About this exercise: Everything from the first line of the records to the line containing "here, or select to pick files');drop.dataset.noSwipe='';", inclusive, is to be extracted exactly, and nothing more.

Material shown:
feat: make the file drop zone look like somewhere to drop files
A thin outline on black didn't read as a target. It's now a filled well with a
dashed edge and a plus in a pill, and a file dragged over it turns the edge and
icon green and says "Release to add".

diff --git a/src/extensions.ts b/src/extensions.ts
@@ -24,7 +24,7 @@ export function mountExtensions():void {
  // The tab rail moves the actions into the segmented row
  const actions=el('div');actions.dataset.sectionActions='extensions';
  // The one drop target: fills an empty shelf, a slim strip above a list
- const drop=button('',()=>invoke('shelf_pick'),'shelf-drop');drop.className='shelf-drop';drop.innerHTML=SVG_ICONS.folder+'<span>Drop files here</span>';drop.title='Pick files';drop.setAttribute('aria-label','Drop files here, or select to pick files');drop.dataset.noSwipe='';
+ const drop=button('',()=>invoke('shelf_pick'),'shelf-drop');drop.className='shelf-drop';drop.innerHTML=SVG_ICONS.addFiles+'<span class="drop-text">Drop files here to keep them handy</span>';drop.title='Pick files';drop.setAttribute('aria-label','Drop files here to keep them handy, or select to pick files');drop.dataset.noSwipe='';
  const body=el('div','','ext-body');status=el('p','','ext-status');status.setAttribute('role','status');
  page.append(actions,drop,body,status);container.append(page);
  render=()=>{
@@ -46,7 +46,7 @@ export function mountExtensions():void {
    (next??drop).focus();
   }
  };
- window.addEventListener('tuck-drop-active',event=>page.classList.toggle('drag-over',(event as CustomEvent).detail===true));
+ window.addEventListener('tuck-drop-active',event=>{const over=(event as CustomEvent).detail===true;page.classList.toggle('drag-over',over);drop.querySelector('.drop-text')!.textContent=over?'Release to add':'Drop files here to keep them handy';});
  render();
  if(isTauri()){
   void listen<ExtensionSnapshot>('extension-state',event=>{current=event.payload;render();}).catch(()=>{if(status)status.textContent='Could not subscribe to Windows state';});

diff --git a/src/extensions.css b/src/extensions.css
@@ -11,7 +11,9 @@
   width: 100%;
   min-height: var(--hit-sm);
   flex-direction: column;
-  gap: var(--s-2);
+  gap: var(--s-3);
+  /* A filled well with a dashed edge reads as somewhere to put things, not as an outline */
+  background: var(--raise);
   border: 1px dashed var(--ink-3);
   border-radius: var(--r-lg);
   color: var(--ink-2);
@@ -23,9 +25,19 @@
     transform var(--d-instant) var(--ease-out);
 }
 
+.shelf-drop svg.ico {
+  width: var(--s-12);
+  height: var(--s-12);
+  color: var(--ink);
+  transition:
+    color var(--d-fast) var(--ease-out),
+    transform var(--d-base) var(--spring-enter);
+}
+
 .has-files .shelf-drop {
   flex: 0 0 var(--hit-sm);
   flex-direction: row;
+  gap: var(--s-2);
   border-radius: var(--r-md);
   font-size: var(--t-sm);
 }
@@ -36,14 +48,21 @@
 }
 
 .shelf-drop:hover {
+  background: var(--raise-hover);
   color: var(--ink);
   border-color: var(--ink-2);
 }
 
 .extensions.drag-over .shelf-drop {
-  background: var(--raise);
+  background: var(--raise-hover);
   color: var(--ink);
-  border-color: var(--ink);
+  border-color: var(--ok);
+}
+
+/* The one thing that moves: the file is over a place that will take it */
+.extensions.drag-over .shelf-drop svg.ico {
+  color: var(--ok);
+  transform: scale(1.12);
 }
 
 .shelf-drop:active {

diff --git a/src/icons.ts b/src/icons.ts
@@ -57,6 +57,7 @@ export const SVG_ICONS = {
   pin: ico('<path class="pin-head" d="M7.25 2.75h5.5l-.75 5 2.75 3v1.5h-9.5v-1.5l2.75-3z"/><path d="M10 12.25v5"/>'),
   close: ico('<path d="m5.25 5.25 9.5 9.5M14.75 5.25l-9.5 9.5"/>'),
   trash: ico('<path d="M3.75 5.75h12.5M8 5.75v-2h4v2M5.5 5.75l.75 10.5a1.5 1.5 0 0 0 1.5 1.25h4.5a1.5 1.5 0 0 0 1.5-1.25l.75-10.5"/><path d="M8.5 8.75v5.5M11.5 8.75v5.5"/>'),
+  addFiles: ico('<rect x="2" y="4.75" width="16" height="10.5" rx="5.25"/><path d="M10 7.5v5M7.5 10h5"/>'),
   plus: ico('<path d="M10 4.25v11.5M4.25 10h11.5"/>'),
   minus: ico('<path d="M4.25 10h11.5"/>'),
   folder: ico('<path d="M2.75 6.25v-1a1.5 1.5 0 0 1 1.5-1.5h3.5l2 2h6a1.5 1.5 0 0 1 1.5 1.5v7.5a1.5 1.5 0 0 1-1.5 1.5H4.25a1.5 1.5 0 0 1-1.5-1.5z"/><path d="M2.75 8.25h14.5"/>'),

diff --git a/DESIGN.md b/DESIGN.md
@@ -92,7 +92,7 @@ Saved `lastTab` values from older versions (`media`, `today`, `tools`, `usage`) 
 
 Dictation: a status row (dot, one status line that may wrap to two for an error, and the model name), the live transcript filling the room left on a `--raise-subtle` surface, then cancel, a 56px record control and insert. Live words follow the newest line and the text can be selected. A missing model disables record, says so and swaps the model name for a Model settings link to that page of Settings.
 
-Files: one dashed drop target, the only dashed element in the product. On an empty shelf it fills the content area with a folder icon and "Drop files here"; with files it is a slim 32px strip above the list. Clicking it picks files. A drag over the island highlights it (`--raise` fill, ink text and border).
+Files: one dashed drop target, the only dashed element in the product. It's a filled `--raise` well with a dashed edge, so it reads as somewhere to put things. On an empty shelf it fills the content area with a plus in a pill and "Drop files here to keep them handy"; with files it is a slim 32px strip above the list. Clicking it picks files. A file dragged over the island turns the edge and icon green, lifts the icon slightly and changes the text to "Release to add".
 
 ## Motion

Task output:
feat: make the file drop zone look like somewhere to drop files
A thin outline on black didn't read as a target. It's now a filled well with a
dashed edge and a plus in a pill, and a file dragged over it turns the edge and
icon green and says "Release to add".

diff --git a/src/extensions.ts b/src/extensions.ts
@@ -24,7 +24,7 @@ export function mountExtensions():void {
  // The tab rail moves the actions into the segmented row
  const actions=el('div');actions.dataset.sectionActions='extensions';
  // The one drop target: fills an empty shelf, a slim strip above a list
- const drop=button('',()=>invoke('shelf_pick'),'shelf-drop');drop.className='shelf-drop';drop.innerHTML=SVG_ICONS.folder+'<span>Drop files here</span>';drop.title='Pick files';drop.setAttribute('aria-label','Drop files here, or select to pick files');drop.dataset.noSwipe='';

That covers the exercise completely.